# Action item:
Copy out every line of the data where the word "link" is found.

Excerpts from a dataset
*** Begin section ***

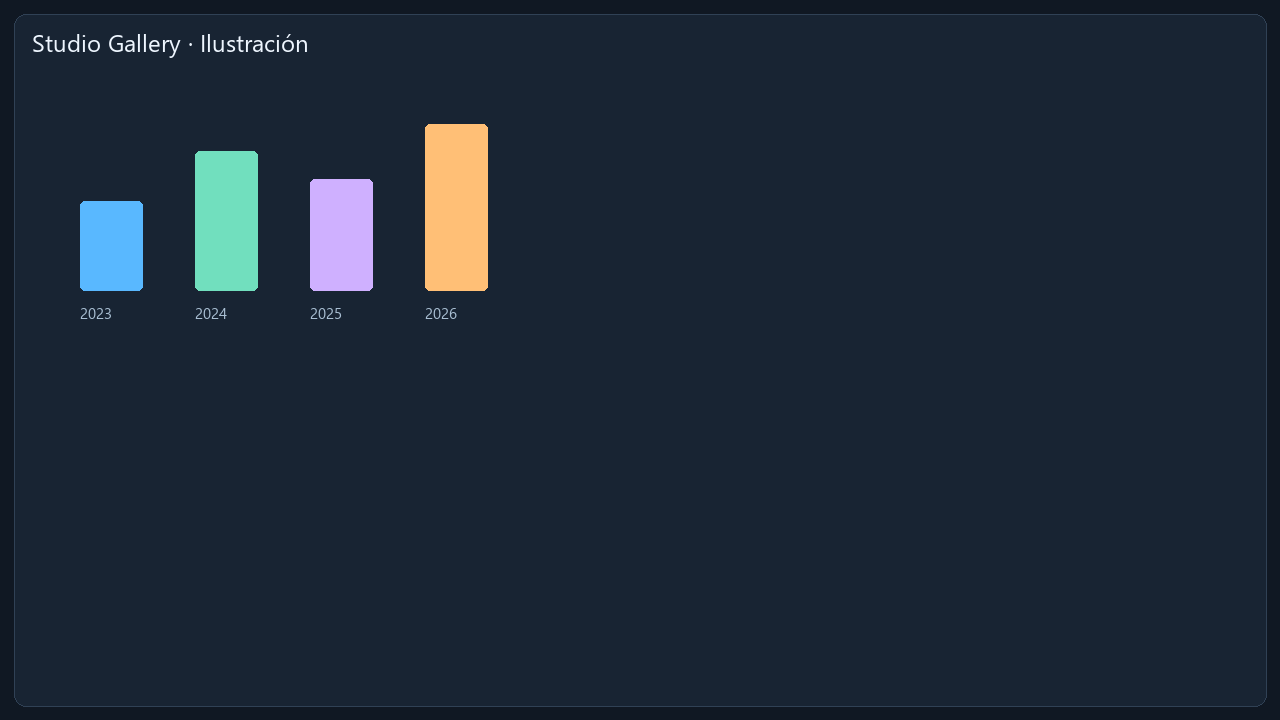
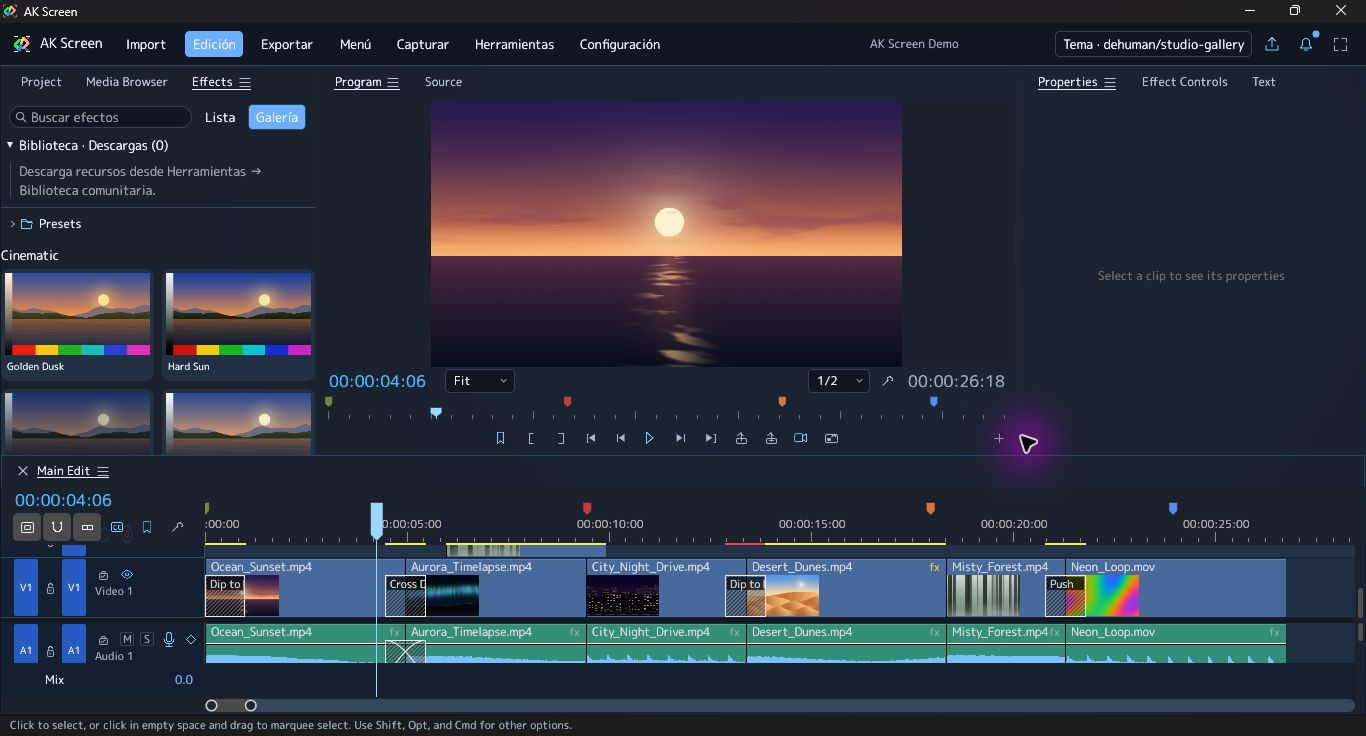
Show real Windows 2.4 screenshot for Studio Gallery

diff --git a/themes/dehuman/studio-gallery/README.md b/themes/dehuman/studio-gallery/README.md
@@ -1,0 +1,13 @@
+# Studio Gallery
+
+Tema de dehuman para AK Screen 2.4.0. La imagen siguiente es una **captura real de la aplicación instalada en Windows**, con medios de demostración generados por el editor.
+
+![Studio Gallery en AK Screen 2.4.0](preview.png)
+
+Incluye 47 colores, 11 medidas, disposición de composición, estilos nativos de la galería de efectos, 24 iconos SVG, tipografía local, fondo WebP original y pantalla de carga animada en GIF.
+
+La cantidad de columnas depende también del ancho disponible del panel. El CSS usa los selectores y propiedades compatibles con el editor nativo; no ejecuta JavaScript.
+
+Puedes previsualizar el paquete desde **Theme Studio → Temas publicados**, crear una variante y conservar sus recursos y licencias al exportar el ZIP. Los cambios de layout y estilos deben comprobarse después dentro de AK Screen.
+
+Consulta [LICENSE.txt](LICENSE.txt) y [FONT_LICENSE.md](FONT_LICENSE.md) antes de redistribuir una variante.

*** End section ***
*** Begin section ***

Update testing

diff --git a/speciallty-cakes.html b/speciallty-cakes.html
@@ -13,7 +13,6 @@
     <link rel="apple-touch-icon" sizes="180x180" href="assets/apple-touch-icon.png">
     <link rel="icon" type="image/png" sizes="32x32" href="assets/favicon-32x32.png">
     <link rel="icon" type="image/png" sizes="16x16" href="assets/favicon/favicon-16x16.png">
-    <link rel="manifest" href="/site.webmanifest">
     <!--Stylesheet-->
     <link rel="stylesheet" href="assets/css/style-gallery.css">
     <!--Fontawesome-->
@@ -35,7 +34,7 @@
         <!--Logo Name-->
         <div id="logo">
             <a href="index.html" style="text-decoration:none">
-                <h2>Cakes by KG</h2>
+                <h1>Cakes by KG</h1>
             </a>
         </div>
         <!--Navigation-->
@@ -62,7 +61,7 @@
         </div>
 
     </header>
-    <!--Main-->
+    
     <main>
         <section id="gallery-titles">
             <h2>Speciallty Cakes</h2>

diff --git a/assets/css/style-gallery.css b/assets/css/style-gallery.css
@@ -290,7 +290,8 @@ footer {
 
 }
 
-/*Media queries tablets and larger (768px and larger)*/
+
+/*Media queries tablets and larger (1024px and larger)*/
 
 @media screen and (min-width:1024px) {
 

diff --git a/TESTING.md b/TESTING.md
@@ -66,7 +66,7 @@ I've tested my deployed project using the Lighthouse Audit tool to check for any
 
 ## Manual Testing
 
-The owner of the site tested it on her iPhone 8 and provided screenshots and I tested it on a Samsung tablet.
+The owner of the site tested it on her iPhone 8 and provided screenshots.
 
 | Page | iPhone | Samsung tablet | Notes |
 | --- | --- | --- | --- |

*** End section ***

# Written answer:
     <link rel="apple-touch-icon" sizes="180x180" href="assets/apple-touch-icon.png">
     <link rel="icon" type="image/png" sizes="32x32" href="assets/favicon-32x32.png">
     <link rel="icon" type="image/png" sizes="16x16" href="assets/favicon/favicon-16x16.png">
-    <link rel="manifest" href="/site.webmanifest">
     <link rel="stylesheet" href="assets/css/style-gallery.css">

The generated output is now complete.